_WHAT TO DO_.
Set each entry down exactly as written.

_Source records_.
━━━

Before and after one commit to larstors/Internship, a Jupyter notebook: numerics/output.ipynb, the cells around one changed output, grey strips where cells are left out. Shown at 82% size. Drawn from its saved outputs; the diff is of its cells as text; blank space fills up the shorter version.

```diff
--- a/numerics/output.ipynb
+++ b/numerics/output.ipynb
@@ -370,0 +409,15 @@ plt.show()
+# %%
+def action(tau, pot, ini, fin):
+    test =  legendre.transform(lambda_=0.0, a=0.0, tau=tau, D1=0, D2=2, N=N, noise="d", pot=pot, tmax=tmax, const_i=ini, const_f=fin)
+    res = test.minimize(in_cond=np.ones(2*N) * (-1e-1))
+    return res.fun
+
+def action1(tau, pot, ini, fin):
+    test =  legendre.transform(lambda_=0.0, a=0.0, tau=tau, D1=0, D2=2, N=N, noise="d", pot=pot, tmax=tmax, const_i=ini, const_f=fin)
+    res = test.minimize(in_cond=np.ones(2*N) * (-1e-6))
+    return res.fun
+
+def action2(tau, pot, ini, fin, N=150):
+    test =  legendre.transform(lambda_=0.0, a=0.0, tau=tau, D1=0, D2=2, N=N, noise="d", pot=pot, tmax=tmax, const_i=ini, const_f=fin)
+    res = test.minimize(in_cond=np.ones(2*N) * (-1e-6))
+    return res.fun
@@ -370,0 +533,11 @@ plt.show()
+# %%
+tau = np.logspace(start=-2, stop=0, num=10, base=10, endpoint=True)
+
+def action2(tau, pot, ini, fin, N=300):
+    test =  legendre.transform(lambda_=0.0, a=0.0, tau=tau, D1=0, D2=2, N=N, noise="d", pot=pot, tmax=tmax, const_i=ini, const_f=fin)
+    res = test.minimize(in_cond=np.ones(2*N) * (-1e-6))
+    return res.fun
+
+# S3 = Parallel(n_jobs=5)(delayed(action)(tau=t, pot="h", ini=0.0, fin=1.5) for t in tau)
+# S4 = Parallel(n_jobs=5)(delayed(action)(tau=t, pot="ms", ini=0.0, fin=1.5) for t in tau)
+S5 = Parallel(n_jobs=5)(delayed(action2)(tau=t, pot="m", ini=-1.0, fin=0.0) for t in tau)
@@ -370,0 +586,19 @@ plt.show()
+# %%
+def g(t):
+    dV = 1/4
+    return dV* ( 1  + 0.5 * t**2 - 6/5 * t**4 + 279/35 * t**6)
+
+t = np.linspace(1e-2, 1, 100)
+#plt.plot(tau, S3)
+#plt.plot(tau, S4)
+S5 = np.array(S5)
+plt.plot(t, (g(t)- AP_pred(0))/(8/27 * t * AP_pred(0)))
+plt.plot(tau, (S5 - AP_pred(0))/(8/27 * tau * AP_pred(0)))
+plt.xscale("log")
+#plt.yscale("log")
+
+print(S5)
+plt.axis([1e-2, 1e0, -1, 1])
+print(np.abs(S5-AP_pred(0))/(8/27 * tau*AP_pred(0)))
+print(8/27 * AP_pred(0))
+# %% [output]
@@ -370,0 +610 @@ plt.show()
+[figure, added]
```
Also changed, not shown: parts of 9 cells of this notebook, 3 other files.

━━━

_PROBLEM SOLUTION_.
Before and after one commit to larstors/Internship, a Jupyter notebook: numerics/output.ipynb, the cells around one changed output, grey strips where cells are left out. Shown at 82% size. Drawn from its saved outputs; the diff is of its cells as text; blank space fills up the shorter version.

```diff
--- a/numerics/output.ipynb
+++ b/numerics/output.ipynb
@@ -370,0 +409,15 @@ plt.show()
+# %%
+def action(tau, pot, ini, fin):
+    test =  legendre.transform(lambda_=0.0, a=0.0, tau=tau, D1=0, D2=2, N=N, noise="d", pot=pot, tmax=tmax, const_i=ini, const_f=fin)
+    res = test.minimize(in_cond=np.ones(2*N) * (-1e-1))
+    return res.fun
+
+def action1(tau, pot, ini, fin):
+    test =  legendre.transform(lambda_=0.0, a=0.0, tau=tau, D1=0, D2=2, N=N, noise="d", pot=pot, tmax=tmax, const_i=ini, const_f=fin)
+    res = test.minimize(in_cond=np.ones(2*N) * (-1e-6))
+    return res.fun
+
+def action2(tau, pot, ini, fin, N=150):
+    test =  legendre.transform(lambda_=0.0, a=0.0, tau=tau, D1=0, D2=2, N=N, noise="d", pot=pot, tmax=tmax, const_i=ini, const_f=fin)
+    res = test.minimize(in_cond=np.ones(2*N) * (-1e-6))
+    return res.fun
@@ -370,0 +533,11 @@ plt.show()
+# %%
+tau = np.logspace(start=-2, stop=0, num=10, base=10, endpoint=True)
+
+def action2(tau, pot, ini, fin, N=300):
+    test =  legendre.transform(lambda_=0.0, a=0.0, tau=tau, D1=0, D2=2, N=N, noise="d", pot=pot, tmax=tmax, const_i=ini, const_f=fin)
+    res = test.minimize(in_cond=np.ones(2*N) * (-1e-6))
+    return res.fun
+
+# S3 = Parallel(n_jobs=5)(delayed(action)(tau=t, pot="h", ini=0.0, fin=1.5) for t in tau)
+# S4 = Parallel(n_jobs=5)(delayed(action)(tau=t, pot="ms", ini=0.0, fin=1.5) for t in tau)
+S5 = Parallel(n_jobs=5)(delayed(action2)(tau=t, pot="m", ini=-1.0, fin=0.0) for t in tau)
@@ -370,0 +586,19 @@ plt.show()
+# %%
+def g(t):
+    dV = 1/4
+    return dV* ( 1  + 0.5 * t**2 - 6/5 * t**4 + 279/35 * t**6)
+
+t = np.linspace(1e-2, 1, 100)
+#plt.plot(tau, S3)
+#plt.plot(tau, S4)
+S5 = np.array(S5)
+plt.plot(t, (g(t)- AP_pred(0))/(8/27 * t * AP_pred(0)))
+plt.plot(tau, (S5 - AP_pred(0))/(8/27 * tau * AP_pred(0)))
+plt.xscale("log")
+#plt.yscale("log")
+
+print(S5)
+plt.axis([1e-2, 1e0, -1, 1])
+print(np.abs(S5-AP_pred(0))/(8/27 * tau*AP_pred(0)))
+print(8/27 * AP_pred(0))
+# %% [output]
@@ -370,0 +610 @@ plt.show()
+[figure, added]
```
Also changed, not shown: parts of 9 cells of this notebook, 3 other files.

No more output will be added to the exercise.